The ad seems like it may be good for people who like the chilling parts of Philip K. Dick’s science fiction, people who liked the brilliant science fiction film Gattaca, but who also hope that world never arrives.  The character is familiar–we’ve seen androids and similar cybernetic organisms before and have discussed several here at borg.com.  This guy looks like Lieutenant Commander Data from Star Trek: The Next Generation, but the eerie quiet and childlike movements also conjure something dark like something you’d get from Stephen King–or maybe like Data just before he malfunctions and takes out the crew of the USS Enterprise.

When and how is this seemingly sentient thing going to break?

Science fiction is often at its best when it shows us tomorrow… failing.  Like the Millenium Falcon with a broken hyperdrive.
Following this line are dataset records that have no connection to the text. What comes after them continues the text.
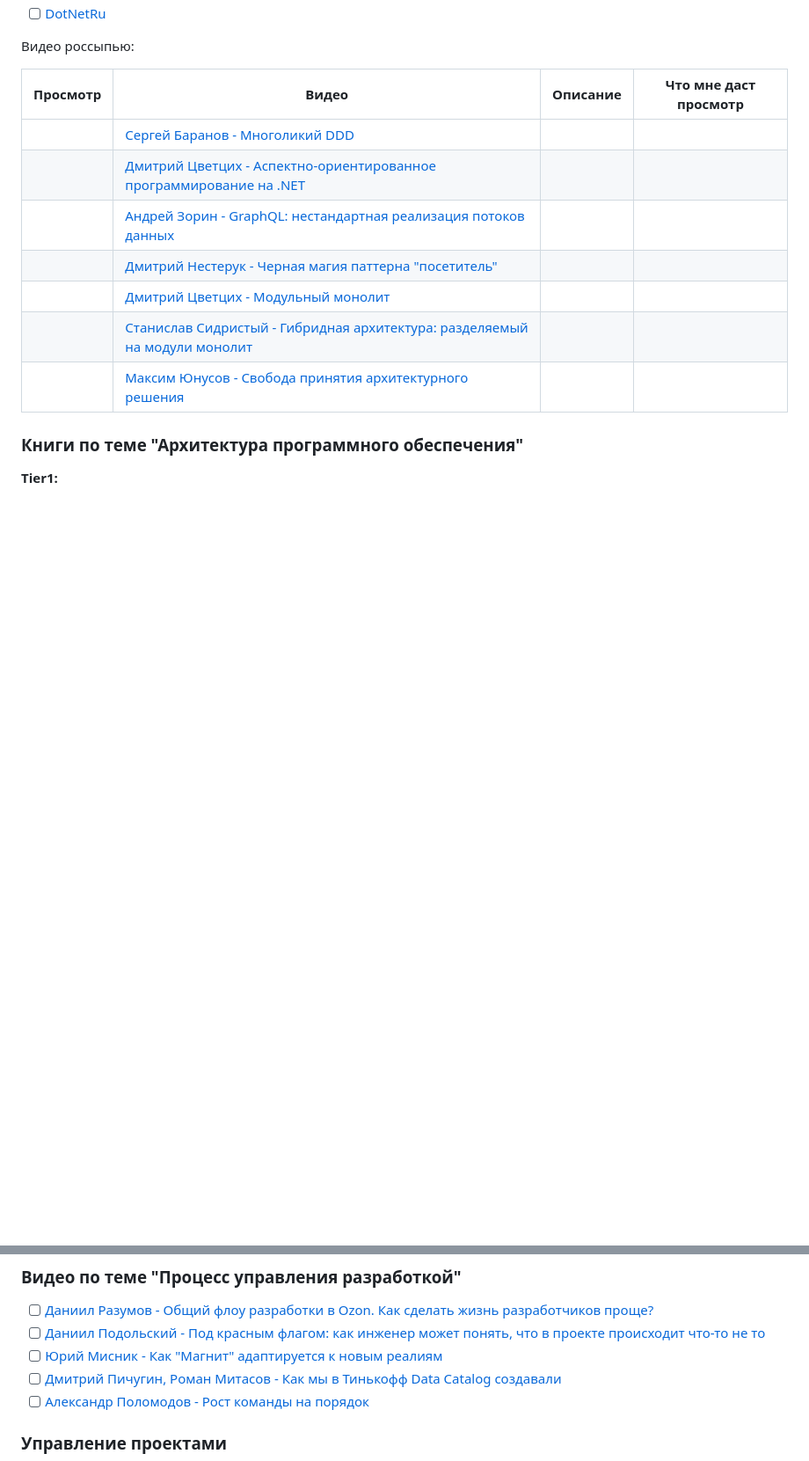
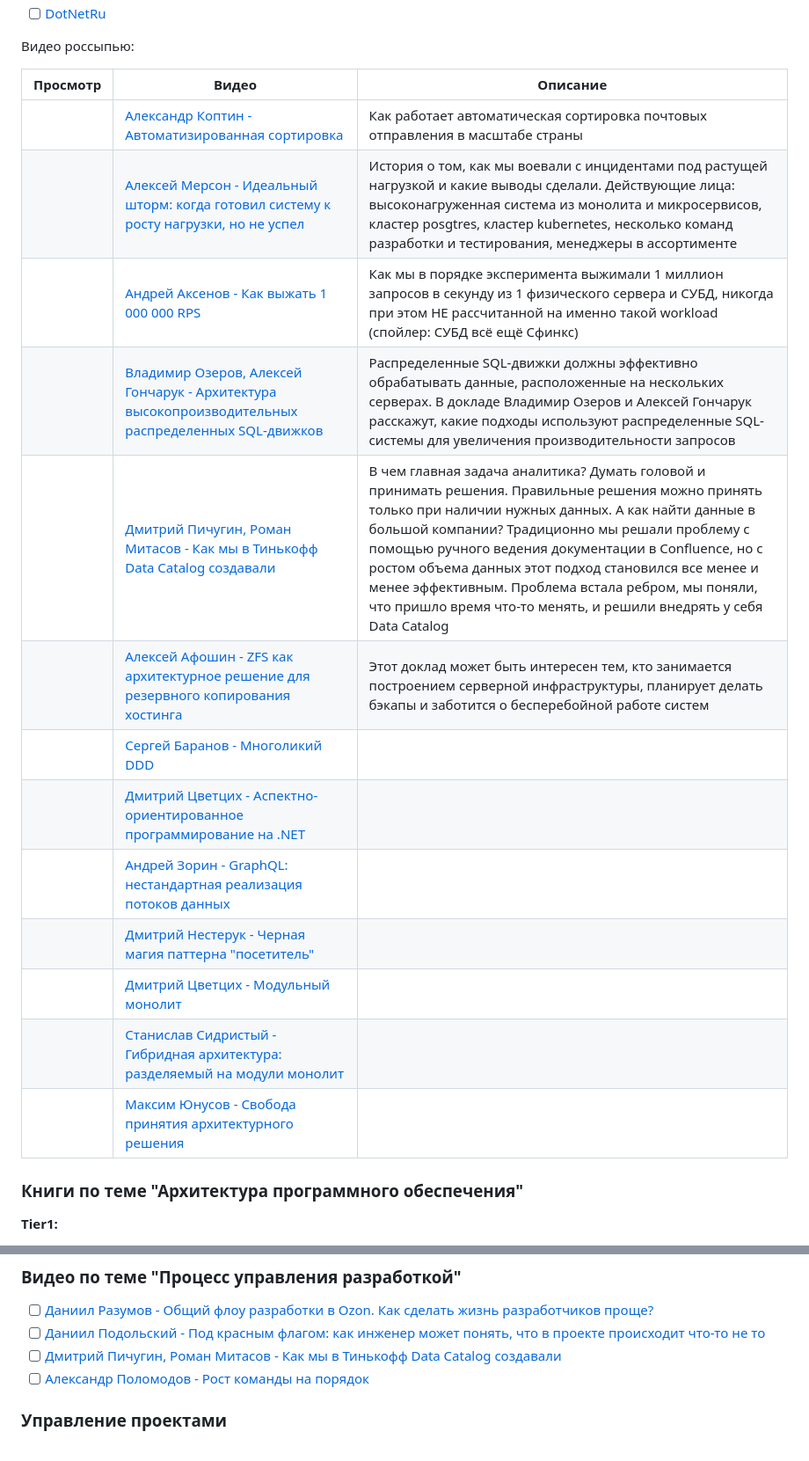
Before and after one commit to kuznetsovvj/education, a Markdown page: plans.md, 2 parts joined by grey strips. Shown at 88% size. Rendered like a GitHub page; blank space fills up the shorter version.

Commit message:
plans and monday

```diff
--- a/plans.md
+++ b/plans.md
@@ -31,15 +32,21 @@
 
 Видео россыпью:
 
-| Просмотр | Видео | Описание | Что мне даст просмотр |
-| --- | --- | --- | --- |
-| | [Сергей Баранов - Многоликий DDD](https://www.youtube.com/watch?v=2WHarUW0PjI) | | |
-| | [Дмитрий Цветцих - Аспектно-ориентированное программирование на .NET](https://www.youtube.com/watch?v=XVJvsqTPeYY) | | |
-| | [Андрей Зорин - GraphQL: нестандартная реализация потоков данных](https://www.youtube.com/watch?v=L0caEdAls9g) | | |
-| | [Дмитрий Нестерук - Черная магия паттерна "посетитель"](https://www.youtube.com/watch?v=H7TjVnpXA5o) | | |
-| | [Дмитрий Цветцих - Модульный монолит](https://www.youtube.com/watch?v=MBZLYQ84ieY) | | |
-| | [Станислав Сидристый - Гибридная архитектура: разделяемый на модули монолит](https://conf.ontico.ru/videos/4536828) | | |
-| | [Максим Юнусов - Свобода принятия архитектурного решения](https://www.youtube.com/watch?v=8ueXk66NozU) | | |
+| Просмотр | Видео | Описание |
+| --- | --- | --- |
+| | [Александр Коптин - Автоматизированная сортировка](https://www.youtube.com/watch?v=gMCz7xzLdEk&list=PLH-XmS0lSi_zCq4H_OZrXD509X23xwvao) | Как работает автоматическая сортировка почтовых отправления в масштабе страны |
+| | [Алексей Мерсон - Идеальный шторм: когда готовил систему к росту нагрузки, но не успел](https://www.youtube.com/watch?v=MFPpaMIgcCU&list=PLH-XmS0lSi_zCq4H_OZrXD509X23xwvao&index=39) | История о том, как мы воевали с инцидентами под растущей нагрузкой и какие выводы сделали. Действующие лица: высоконагруженная система из монолита и микросервисов, кластер posgtres, кластер kubernetes, несколько команд разработки и тестирования, менеджеры в ассортименте |
+| | [Андрей Аксенов - Как выжать 1 000 000 RPS](https://www.youtube.com/watch?v=UyRBouT6vZQ&list=PLH-XmS0lSi_zCq4H_OZrXD509X23xwvao) | Как мы в порядке эксперимента выжимали 1 миллион запросов в секунду из 1 физического сервера и СУБД, никогда при этом НЕ рассчитанной на именно такой workload (спойлер: СУБД всё ещё Сфинкс) |
+| | [Владимир Озеров, Алексей Гончарук - Архитектура высокопроизводительных распределенных SQL-движков](https://www.youtube.com/watch?v=JJ5wGKo_F74&list=PLH-XmS0lSi_zCq4H_OZrXD509X23xwvao&index=74) | Распределенные SQL-движки должны эффективно обрабатывать данные, расположенные на нескольких серверах. В докладе Владимир Озеров и Алексей Гончарук расскажут, какие подходы используют распределенные SQL-системы для увеличения производительности запросов |
+| | [Дмитрий Пичугин, Роман Митасов - Как мы в Тинькофф Data Catalog создавали](https://www.youtube.com/watch?v=jMATH538qsA&list=PLH-XmS0lSi_zCq4H_OZrXD509X23xwvao&index=92) | В чем главная задача аналитика? Думать головой и принимать решения. Правильные решения можно принять только при наличии нужных данных. А как найти данные в большой компании? Традиционно мы решали проблему с помощью ручного ведения документации в Confluence, но с ростом объема данных этот подход становился все менее и менее эффективным. Проблема встала ребром, мы поняли, что пришло время что-то менять, и решили внедрять у себя Data Catalog |
+| | [Алексей Афошин - ZFS как архитектурное решение для резервного копирования хостинга](https://www.youtube.com/watch?v=4qeHKn5pTWo&list=PLH-XmS0lSi_zCq4H_OZrXD509X23xwvao&index=113) | Этот доклад может быть интересен тем, кто занимается построением серверной инфраструктуры, планирует делать бэкапы и заботится о бесперебойной работе систем |
+| | [Сергей Баранов - Многоликий DDD](https://www.youtube.com/watch?v=2WHarUW0PjI) | |
+| | [Дмитрий Цветцих - Аспектно-ориентированное программирование на .NET](https://www.youtube.com/watch?v=XVJvsqTPeYY) | |
+| | [Андрей Зорин - GraphQL: нестандартная реализация потоков данных](https://www.youtube.com/watch?v=L0caEdAls9g) | |
+| | [Дмитрий Нестерук - Черная магия паттерна "посетитель"](https://www.youtube.com/watch?v=H7TjVnpXA5o) | |
+| | [Дмитрий Цветцих - Модульный монолит](https://www.youtube.com/watch?v=MBZLYQ84ieY) | |
+| | [Станислав Сидристый - Гибридная архитектура: разделяемый на модули монолит](https://conf.ontico.ru/videos/4536828) | |
+| | [Максим Юнусов - Свобода принятия архитектурного решения](https://www.youtube.com/watch?v=8ueXk66NozU) | |
 
 ### Книги по теме "Архитектура программного обеспечения"
 
@@ -125,7 +132,6 @@
 
 - [ ] [Даниил Разумов - Общий флоу разработки в Ozon. Как сделать жизнь разработчиков проще?](https://conf.ontico.ru/videos/4536853)
 - [ ] [Даниил Подольский - Под красным флагом: как инженер может понять, что в проекте происходит что-то не то](https://conf.ontico.ru/videos/4536805)
-- [ ] [Юрий Мисник - Как "Магнит" адаптируется к новым реалиям](https://conf.ontico.ru/videos/4380398)
 - [ ] [Дмитрий Пичугин, Роман Митасов - Как мы в Тинькофф Data Catalog создавали](https://conf.ontico.ru/videos/4380330)
 - [ ] [Александр Поломодов - Рост команды на порядок](https://www.youtube.com/watch?v=UUnM8_-PXt0)
 
```
Also changed, not shown: other parts of plans.md (+2 -1 lines), Software Architecture Monday.md (+12 -0 lines).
This trailer feels like 2001: A Space Odyssey, maybe just because of the choice of the name “Dave”.  Now I am pretty much not a fan of most of Stanley Kubrick’s work.  Despite some neat outer space scenes in 2001, the single scene with HAL and Dave, and some neat set decoration, I’ve never been able to get through the entire film in one sitting.  I just find it stunningly boring every few years when I try it again to see if I will like it this time.  But if Prometheus is like this ad, with this kind of quiet future scary science… this trailer might have elevated Prometheus for me from a future rental to an actual theater ticket.  And that’s saying something because its traditional trailers haven’t convinced me this is something I’ll care about.  But then again, their print ads state this David 8 robot is powered by… wait for it… Verizon.  Umm… right.  And all the restaurants of the future will be Taco Bell.

We probably shouldn’t be surprised that Sir Ridley Scott, creator of the films Blade Runner, Alien, and the recent Prophets of Science Fiction series, has some visionary tricks up his sleeves.  But the release of this very, very different movie promotion struck me as surprising, in a good way.  And if they do the movie right, “Happy Birthday, David” may be the next sci-fi catch phrase.

C.J. Bunce

Editor

borg.com

%d bloggers like this: